This move includes too many examples, making it impossible to choose just one as a case study. Most importantly, it’s also the move that encompasses all of the other moves. The more WoC we include in these roles, the less time that will be spent educating key players on what it means to exist and operate as WoC in the world, and why the fight for the inclusion and equity of WoC is a fight for the inclusion of everyone.
Move #5: Our voices are needed from the grassroots to the penthouse suite, so don’t forget to keep your community awareness wide, your inquiries deep and thoughtful, and your network connections strong.
Case Study: The daily life of many WoC in the arts.
I stand behind the idea that we need to constantly question our priorities as a whole, because when the wheels hit the ground, it’s often WoC who are the ones doing the quiet and essential work in front of and behind the scenes to make meaningful and transformative projects happen, sometimes without much acknowledgement or credit. We can take good ideas and make them great. And we’ve been championing the work of men and institutions who neglect us since longer than I can locate in time. It’s time to question ourselves and interrogate our motivations for perpetuating our own neglect, erasure, and underappreciation while also celebrating our successes. We need to ask ourselves “why?” more often in moments when we decide to write about, research, curate, or invite men to the microphone over or before women, or when we don’t do the research and generate new knowledge about our histories.

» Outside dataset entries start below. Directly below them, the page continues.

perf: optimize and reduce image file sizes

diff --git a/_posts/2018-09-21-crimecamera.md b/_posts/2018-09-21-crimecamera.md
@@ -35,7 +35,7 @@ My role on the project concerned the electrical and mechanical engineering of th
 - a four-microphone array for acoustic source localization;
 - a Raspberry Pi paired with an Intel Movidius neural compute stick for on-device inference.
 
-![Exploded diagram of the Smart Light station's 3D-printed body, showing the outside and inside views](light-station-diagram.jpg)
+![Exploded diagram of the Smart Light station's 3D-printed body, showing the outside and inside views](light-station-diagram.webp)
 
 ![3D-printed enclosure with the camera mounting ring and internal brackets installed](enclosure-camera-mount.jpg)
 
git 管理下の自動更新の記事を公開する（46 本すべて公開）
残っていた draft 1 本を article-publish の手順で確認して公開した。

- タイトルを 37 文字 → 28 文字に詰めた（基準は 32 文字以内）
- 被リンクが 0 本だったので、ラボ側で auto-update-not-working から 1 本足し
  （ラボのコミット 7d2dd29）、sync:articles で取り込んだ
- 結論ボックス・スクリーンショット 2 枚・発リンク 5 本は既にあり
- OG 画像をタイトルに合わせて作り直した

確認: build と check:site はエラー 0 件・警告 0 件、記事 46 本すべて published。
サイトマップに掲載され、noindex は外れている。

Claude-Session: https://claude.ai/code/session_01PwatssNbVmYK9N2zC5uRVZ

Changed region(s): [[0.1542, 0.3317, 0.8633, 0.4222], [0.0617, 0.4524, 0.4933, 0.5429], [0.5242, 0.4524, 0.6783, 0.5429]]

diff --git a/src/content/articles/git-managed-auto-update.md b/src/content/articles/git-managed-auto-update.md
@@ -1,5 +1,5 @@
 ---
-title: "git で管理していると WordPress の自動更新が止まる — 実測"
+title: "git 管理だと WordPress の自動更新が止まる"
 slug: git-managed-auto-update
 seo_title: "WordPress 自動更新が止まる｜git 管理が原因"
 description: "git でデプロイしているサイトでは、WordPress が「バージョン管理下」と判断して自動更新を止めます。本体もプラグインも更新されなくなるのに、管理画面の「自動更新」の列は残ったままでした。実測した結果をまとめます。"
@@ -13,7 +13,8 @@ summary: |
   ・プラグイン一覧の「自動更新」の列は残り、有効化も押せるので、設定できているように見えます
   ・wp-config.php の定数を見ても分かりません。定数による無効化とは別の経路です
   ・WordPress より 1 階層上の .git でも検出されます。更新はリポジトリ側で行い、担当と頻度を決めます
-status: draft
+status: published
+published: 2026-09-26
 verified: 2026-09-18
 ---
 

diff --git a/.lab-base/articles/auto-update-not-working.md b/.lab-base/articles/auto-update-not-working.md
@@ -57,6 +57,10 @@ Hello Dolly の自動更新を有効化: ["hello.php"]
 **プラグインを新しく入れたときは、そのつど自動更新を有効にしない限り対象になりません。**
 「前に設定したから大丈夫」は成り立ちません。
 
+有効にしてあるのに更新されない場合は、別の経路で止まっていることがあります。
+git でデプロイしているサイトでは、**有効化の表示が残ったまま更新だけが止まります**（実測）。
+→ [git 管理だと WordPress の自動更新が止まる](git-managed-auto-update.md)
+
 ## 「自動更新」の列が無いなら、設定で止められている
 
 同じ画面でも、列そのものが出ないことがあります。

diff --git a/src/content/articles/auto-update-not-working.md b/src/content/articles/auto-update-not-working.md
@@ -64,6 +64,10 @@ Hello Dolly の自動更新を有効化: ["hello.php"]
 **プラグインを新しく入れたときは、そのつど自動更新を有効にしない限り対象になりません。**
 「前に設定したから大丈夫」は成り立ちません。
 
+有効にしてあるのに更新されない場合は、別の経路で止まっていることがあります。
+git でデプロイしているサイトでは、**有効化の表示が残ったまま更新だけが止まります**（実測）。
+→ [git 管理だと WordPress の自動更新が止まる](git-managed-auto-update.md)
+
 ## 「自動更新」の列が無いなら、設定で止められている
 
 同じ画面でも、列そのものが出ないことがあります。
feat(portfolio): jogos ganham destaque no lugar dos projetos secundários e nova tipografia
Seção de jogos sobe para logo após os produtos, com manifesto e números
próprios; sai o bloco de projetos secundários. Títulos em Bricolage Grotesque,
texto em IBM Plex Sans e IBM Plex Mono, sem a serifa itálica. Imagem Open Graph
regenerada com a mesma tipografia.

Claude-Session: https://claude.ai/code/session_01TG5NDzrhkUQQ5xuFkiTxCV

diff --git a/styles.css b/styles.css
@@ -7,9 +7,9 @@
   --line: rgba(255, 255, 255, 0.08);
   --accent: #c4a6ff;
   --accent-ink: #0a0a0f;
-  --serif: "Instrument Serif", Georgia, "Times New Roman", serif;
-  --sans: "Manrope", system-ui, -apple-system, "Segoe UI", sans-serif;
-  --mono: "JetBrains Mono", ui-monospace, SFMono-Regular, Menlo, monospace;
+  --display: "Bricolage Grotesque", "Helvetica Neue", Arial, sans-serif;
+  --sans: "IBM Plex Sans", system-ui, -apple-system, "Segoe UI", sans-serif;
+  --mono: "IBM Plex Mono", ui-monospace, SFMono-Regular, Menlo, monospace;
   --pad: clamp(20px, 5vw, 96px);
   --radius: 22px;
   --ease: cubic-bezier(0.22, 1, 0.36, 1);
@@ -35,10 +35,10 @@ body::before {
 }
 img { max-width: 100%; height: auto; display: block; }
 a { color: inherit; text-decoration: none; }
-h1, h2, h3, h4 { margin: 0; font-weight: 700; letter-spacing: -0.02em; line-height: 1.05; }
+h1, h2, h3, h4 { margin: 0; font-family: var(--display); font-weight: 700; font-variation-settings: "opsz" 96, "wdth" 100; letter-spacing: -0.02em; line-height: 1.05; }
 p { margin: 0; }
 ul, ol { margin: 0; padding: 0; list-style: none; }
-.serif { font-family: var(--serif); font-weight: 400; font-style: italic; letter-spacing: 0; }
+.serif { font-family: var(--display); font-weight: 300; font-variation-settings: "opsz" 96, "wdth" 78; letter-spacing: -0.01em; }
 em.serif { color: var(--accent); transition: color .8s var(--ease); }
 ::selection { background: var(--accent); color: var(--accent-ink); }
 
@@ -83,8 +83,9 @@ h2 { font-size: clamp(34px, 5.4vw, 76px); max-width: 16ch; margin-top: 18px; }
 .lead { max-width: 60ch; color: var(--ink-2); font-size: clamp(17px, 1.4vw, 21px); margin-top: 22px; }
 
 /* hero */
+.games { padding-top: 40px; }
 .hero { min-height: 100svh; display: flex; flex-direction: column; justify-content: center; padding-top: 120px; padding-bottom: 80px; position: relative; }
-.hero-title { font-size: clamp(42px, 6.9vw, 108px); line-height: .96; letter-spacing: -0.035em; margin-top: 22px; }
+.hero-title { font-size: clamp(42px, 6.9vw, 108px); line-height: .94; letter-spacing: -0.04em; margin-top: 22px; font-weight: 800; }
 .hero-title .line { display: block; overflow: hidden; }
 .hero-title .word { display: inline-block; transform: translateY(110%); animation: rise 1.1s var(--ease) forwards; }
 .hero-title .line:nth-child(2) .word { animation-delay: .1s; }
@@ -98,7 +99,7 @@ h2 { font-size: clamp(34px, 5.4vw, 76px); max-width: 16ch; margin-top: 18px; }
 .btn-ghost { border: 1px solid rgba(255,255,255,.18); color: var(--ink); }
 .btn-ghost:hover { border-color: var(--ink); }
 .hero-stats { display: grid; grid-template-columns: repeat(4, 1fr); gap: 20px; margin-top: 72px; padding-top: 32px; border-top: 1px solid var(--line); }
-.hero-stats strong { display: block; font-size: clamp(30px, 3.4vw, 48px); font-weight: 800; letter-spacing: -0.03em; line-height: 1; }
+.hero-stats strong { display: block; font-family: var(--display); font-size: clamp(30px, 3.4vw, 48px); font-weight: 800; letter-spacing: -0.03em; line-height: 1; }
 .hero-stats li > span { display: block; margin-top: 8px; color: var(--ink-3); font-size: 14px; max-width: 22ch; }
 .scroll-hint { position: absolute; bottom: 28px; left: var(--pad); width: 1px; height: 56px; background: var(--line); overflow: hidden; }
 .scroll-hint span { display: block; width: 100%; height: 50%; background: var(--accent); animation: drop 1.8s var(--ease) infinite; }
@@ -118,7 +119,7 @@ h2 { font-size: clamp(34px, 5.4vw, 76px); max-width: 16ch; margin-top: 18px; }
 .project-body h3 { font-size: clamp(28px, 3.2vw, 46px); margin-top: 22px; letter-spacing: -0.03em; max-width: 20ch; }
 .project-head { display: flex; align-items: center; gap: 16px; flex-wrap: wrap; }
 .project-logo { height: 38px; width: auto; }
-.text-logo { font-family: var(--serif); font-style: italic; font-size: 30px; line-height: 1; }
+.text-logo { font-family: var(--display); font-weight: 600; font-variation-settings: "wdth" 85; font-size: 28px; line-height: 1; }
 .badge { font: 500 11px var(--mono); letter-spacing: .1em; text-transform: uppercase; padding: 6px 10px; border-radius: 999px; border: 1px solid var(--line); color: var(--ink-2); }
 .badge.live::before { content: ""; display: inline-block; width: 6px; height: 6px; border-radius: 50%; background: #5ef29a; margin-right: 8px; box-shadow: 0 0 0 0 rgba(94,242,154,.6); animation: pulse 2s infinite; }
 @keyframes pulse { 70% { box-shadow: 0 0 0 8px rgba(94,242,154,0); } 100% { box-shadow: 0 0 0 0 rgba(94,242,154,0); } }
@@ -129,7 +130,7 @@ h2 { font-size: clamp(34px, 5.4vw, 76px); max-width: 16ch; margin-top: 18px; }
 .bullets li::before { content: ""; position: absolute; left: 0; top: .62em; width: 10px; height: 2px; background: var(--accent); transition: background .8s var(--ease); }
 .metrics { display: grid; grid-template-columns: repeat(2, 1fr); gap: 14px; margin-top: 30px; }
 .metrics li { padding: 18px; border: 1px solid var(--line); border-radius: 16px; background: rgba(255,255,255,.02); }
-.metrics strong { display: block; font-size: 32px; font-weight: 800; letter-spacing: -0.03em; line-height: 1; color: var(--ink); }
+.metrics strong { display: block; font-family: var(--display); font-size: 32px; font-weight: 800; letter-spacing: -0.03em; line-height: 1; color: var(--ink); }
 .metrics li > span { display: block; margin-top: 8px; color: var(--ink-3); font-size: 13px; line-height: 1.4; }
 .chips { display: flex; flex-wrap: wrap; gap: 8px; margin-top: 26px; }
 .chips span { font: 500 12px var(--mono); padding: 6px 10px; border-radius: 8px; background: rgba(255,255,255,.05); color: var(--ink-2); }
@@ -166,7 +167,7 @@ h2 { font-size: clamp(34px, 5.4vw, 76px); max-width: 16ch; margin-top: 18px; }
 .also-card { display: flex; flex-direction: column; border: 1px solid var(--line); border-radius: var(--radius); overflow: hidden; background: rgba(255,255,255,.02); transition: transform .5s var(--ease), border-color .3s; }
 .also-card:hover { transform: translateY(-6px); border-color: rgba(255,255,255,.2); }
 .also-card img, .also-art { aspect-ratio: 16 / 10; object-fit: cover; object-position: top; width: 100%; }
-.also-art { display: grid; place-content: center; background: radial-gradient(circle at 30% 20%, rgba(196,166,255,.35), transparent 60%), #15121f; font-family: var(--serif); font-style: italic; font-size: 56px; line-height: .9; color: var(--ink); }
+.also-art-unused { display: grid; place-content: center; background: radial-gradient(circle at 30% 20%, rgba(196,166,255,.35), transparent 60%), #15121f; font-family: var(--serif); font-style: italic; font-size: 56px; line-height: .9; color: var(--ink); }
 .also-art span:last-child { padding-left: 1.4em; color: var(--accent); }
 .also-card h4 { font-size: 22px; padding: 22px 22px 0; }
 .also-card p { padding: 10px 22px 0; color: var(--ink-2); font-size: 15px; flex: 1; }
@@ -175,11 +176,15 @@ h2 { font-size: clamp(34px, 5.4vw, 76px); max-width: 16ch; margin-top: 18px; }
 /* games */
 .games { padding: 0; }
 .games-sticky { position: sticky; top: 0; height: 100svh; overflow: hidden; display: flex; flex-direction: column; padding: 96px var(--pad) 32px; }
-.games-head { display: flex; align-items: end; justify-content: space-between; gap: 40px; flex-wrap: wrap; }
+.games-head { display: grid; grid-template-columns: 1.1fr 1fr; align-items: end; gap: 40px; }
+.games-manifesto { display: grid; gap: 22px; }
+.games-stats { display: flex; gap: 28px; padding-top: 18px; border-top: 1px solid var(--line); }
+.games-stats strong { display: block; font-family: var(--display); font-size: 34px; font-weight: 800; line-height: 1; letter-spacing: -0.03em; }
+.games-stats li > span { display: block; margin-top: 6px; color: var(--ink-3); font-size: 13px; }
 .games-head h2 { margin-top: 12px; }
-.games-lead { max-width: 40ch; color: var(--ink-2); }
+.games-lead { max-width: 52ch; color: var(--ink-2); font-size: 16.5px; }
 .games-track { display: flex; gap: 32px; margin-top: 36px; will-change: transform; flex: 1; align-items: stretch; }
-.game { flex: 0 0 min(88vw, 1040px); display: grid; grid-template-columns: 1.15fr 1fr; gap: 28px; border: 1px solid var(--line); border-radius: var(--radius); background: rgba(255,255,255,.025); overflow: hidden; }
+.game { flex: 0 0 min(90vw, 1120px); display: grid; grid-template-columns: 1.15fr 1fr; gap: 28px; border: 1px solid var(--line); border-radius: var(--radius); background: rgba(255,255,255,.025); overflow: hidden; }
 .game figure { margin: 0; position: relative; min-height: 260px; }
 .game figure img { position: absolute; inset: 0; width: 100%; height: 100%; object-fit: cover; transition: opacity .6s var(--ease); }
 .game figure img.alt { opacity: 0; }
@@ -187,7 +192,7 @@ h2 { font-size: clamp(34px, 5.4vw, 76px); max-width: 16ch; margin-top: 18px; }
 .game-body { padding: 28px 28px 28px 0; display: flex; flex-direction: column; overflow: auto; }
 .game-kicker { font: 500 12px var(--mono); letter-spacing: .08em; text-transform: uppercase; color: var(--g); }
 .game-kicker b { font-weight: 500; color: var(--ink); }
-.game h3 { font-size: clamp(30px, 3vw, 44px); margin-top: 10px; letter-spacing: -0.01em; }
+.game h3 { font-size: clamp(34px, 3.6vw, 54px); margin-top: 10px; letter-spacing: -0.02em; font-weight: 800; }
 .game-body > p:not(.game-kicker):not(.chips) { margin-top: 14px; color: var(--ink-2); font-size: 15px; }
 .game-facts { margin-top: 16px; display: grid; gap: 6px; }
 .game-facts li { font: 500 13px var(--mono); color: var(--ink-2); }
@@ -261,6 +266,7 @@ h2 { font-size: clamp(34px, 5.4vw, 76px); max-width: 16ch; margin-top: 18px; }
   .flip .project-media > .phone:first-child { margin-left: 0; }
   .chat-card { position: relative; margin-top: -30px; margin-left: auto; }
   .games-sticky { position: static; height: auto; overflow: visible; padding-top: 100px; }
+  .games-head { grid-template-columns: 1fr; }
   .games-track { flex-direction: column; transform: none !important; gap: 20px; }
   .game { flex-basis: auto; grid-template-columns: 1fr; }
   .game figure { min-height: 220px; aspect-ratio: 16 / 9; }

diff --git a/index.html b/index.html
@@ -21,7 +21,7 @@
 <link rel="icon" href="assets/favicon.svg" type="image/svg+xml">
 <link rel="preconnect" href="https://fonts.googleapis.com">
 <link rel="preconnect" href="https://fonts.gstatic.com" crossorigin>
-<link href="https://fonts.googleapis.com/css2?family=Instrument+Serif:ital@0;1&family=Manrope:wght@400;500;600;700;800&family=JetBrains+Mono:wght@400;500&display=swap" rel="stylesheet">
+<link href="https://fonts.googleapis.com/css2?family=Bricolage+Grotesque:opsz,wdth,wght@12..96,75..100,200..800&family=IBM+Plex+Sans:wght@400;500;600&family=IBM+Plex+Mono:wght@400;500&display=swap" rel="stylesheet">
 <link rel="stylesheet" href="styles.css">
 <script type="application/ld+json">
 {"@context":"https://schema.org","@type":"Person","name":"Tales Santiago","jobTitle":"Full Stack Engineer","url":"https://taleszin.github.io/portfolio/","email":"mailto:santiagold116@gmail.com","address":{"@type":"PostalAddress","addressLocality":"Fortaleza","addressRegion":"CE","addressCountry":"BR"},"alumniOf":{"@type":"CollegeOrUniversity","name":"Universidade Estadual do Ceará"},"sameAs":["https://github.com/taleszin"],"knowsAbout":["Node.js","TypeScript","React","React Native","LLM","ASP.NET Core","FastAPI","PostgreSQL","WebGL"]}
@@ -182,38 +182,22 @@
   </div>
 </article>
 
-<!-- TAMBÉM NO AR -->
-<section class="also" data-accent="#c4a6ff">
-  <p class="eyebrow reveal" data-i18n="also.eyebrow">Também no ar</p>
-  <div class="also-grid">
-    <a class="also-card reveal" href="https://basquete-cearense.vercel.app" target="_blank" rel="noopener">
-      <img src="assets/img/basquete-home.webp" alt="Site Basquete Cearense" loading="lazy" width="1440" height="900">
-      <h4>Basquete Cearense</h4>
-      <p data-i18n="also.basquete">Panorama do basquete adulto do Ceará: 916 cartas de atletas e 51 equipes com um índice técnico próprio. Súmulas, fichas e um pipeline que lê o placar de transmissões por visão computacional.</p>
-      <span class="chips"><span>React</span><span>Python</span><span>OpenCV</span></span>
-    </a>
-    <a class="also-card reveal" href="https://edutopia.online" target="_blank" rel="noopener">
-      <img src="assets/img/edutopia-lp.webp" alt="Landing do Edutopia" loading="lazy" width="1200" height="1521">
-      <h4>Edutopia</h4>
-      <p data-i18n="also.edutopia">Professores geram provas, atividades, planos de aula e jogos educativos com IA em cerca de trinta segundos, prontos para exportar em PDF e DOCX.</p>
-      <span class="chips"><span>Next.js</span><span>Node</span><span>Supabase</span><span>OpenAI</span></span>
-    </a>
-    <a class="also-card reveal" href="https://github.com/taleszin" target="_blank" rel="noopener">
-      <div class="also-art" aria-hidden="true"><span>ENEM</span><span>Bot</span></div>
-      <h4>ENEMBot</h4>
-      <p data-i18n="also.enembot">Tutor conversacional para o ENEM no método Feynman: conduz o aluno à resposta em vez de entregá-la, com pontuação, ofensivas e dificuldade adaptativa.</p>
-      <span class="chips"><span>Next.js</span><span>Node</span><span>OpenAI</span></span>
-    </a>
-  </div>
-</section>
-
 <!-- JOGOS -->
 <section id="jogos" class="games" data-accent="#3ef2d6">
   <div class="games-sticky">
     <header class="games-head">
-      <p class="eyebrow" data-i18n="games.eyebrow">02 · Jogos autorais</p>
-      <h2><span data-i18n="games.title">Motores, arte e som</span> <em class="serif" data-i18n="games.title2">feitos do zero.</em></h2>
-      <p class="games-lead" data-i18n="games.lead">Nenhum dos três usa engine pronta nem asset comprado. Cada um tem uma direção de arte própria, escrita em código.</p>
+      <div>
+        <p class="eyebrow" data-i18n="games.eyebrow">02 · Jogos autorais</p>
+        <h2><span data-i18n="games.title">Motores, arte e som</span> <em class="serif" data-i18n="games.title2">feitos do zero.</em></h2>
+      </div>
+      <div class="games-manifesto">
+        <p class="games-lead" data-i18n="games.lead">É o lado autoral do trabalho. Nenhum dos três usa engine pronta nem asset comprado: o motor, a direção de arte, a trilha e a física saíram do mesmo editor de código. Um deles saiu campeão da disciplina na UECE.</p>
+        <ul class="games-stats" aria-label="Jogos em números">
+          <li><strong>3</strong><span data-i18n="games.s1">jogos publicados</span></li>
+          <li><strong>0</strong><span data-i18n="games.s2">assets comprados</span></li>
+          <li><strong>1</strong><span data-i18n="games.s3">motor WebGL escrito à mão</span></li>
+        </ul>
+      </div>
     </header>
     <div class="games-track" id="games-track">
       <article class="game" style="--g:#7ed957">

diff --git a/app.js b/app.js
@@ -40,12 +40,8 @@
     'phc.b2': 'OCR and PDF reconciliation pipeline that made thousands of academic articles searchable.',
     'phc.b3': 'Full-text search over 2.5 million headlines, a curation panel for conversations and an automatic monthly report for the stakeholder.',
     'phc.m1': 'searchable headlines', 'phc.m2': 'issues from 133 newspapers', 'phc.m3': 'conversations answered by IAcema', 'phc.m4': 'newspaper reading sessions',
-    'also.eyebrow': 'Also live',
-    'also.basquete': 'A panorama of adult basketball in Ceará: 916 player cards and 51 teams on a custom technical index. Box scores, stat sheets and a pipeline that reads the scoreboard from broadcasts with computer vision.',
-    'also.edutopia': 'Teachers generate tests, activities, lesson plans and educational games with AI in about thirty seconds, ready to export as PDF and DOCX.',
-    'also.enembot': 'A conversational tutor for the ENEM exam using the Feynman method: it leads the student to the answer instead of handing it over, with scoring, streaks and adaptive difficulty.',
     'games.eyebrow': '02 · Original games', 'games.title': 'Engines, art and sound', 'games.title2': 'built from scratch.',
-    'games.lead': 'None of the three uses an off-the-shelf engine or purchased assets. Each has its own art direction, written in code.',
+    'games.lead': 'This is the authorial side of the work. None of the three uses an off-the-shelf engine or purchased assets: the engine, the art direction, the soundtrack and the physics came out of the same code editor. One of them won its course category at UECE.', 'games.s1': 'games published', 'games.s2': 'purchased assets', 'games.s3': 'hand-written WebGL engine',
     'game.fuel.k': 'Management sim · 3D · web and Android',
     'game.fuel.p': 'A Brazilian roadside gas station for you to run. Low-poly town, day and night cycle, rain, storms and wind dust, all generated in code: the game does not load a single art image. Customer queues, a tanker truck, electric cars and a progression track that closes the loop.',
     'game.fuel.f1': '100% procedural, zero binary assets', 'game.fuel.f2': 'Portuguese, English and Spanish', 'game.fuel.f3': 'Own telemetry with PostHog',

I’m not saying that our work must be exclusive to our race or gender–I certainly don’t follow that rule myself. Though I wonder, when we’re at the later years of our lives and we look at the scope and depth of the work that we’ve done, how much of it helped fill the gap, helped generate new talents, helped support and promote the work of women? How much of us is reflected in our work and what does that reflection look like? Is seeing this part of yourself in your work a priority to you? Is that reflection easy to see or is it more invisible and behind the scenes? No matter where your work lies, it’s important to at least ask yourself, “If we don’t then who will?” Alice Walker once said, “We Black women writers know very clearly that our survival depends on trust. We will not have or cannot have anything until we examine what we do to and with each other.” Time has shown how this self-reflection, in its many meanings, is a necessity across all aspects of what we do, how we create, and how our legacies survive. We must not only demand, but continue to model for ourselves and the world the environments that best hold us and our work fully, completely, and with care.
Featured Image: A black and white photograph of a room with framed artwork and images hanging on the walls, a bookshelf with small sculpture busts on them. Dr. Margaret T. Burroughs stands at a large table with papers on it, with three people to the left of the image talking and looking at the artwork and material in the room. Photo is takin inside of the original location of DuSable Museum on South Michigan Avenue, circa 1961. Photo courtesy of the Chicago Defender.
Tempestt Hazel is a curator, writer, and founding editor of Sixty Inches From Center. Her writing has been published by Hyde Park Art Center and the Broad Museum (Lansing), in Support Networks: Chicago Social Practice History Series, Contact Sheet: Light Work Annual, Unfurling: Explorations In Art, Activism and Archiving, on Artslant, as well as various monographs of artists, including Cecil McDonald, Jr.’s In the Company of Black published by Candor Arts. Find more of her work at tempestthazel.com. (Photo by Zakkiyyah Najeebah.)